That is why we are concerned about legislation that is pending in the Legislature that threatens innovative California-born startups like Uber and Lyft.

AB 612 by Assemblyman Adrin Nazarian, D-Van Nuys, and AB 2293 by Assemblywoman Susan Bonilla, D-Concord, will do nothing to improve public safety, but they will severely limit transportation options for consumers as well as increase costs to drivers and riders.

While we are proudly the state where Transportation Network Companies (TNC) were born and are now relied on for jobs and ride-sharing by millions of people across the world, we are risking the ironic distinction of being the state that actually kills these same companies to protect entrenched corporate interests that view these startups as a competitive threat.

Nazarian’s bill is an attempt to protect California’s taxi company monopoly. The bill would essentially destroy the TNC model and force these tech companies to become commercial carrier companies, i.e. cab companies. Consumers and drivers do not want more cab companies; they want better, more innovative transportation options such as what is offered by Uber, Lyft and others.

Large taxicab companies are having a difficult time competing with new services offered by companies like Uber and Lyft. Not only have they been losing customers, but they have also been losing drivers.
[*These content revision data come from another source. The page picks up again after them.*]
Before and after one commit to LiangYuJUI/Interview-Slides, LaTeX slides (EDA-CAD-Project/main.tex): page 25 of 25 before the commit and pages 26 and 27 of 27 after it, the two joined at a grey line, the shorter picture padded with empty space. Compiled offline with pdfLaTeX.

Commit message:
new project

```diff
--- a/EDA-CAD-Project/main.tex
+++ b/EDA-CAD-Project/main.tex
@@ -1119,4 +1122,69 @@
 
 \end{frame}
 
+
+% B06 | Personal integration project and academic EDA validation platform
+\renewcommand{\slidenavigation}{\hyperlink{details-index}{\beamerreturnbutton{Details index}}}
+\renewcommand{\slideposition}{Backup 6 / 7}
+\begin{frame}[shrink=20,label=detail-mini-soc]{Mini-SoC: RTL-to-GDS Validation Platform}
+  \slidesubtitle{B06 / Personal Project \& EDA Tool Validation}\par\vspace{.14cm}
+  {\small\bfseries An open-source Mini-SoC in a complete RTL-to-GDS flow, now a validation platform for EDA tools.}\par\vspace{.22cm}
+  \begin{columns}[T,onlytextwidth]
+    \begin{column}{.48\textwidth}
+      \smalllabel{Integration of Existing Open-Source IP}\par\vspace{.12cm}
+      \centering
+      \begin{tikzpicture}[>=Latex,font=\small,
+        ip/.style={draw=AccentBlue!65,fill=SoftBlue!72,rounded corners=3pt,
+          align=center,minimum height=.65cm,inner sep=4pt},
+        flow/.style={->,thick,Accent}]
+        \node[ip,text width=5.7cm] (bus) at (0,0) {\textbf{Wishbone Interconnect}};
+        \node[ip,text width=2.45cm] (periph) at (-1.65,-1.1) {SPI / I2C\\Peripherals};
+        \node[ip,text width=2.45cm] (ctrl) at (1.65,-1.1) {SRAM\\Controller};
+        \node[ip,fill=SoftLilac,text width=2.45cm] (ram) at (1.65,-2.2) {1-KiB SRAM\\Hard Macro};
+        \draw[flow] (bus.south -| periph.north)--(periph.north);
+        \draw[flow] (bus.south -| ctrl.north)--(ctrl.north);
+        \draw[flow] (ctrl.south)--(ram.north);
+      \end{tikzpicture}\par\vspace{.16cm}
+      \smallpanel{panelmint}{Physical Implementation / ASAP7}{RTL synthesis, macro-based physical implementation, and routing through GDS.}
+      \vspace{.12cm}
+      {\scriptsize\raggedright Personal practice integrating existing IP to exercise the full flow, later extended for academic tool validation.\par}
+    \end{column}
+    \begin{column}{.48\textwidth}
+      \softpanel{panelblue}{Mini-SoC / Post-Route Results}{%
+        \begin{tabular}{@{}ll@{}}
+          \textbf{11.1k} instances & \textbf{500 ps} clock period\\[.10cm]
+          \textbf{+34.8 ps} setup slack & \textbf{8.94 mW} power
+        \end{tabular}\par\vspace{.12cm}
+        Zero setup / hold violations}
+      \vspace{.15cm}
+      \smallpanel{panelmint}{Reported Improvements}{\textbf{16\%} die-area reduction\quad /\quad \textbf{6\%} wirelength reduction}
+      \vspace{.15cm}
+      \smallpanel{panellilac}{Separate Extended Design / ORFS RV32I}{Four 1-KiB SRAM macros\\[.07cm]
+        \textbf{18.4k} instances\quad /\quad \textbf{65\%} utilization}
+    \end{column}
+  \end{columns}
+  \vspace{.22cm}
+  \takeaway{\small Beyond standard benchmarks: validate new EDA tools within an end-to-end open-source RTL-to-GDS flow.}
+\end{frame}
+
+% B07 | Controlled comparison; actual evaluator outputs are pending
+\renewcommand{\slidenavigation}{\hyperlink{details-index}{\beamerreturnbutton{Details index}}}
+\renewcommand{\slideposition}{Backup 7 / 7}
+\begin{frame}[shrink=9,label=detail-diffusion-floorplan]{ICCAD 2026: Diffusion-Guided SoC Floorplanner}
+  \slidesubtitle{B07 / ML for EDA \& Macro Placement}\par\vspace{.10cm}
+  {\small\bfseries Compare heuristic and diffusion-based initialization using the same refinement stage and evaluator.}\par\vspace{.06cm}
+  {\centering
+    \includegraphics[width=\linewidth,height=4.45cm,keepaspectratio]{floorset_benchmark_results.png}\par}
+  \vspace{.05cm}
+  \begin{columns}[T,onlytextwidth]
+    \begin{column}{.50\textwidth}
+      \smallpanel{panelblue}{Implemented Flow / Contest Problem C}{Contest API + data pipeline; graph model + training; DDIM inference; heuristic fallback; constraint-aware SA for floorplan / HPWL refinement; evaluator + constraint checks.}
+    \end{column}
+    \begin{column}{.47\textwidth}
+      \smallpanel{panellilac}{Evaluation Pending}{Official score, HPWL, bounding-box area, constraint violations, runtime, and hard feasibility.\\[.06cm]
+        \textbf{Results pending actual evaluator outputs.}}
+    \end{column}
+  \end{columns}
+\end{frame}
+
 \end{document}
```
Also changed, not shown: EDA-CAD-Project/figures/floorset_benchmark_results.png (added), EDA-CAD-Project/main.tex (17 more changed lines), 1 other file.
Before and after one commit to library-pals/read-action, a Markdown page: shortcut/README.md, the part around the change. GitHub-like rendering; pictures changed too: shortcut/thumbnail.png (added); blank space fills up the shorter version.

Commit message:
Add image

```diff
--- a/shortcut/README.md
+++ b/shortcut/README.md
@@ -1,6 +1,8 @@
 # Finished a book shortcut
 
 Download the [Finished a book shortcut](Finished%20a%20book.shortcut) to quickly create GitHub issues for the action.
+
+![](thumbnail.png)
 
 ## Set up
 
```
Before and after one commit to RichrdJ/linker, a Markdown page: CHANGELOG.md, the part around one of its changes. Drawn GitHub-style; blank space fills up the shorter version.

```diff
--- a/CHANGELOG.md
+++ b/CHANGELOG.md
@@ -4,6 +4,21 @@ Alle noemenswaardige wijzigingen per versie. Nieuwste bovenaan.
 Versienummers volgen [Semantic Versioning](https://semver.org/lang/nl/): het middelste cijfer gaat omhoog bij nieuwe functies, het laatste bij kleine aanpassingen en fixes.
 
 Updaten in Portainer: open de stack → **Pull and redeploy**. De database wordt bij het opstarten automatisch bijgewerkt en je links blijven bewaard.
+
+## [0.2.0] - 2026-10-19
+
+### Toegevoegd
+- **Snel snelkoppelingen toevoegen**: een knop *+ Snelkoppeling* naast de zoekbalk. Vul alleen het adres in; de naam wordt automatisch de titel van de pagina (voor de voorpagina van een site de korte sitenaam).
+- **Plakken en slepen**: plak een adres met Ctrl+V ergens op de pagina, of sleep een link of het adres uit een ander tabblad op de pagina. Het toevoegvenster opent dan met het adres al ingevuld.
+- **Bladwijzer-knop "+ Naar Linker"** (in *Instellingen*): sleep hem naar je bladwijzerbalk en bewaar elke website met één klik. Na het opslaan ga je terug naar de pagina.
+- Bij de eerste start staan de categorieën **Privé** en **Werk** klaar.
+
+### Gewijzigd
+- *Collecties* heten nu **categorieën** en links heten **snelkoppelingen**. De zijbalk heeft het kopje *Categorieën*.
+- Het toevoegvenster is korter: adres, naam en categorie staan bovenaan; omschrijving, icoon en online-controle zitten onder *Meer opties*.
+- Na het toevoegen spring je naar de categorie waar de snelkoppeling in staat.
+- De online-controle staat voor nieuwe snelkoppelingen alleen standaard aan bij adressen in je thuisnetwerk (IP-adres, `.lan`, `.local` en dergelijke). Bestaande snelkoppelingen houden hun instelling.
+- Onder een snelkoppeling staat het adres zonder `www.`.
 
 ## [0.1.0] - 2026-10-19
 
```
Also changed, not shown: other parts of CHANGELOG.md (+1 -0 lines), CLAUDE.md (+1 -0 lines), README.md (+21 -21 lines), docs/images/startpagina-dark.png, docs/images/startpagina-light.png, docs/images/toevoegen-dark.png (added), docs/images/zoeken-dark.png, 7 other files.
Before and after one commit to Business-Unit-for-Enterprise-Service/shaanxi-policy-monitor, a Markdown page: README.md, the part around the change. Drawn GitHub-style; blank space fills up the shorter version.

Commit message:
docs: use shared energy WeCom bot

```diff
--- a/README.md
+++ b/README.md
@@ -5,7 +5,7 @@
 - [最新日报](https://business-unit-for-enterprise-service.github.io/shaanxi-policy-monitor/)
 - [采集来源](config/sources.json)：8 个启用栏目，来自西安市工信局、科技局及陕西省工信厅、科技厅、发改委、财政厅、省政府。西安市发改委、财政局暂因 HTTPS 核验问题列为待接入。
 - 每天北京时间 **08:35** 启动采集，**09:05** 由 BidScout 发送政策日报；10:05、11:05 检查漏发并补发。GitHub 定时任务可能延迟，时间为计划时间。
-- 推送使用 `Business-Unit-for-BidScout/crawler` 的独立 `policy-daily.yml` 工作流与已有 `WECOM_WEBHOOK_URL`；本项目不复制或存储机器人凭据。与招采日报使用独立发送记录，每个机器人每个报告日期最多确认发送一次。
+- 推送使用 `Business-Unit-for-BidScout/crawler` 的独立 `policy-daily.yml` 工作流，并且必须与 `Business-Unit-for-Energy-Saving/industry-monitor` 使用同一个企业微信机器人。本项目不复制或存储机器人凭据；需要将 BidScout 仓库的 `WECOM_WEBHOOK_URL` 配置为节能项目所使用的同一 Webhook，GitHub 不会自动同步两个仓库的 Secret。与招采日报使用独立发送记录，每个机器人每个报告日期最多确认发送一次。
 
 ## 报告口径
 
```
In San Francisco, Chris Hayashi with the San Francisco Municipal Transportation Agency has said she has “never seen the driver numbers so low” in the six years she has managed taxis.

But rather than innovate and adapt, cab companies want to force drivers and consumers back into the cab, and back in time, via legislative fiat.

To read the full article click here.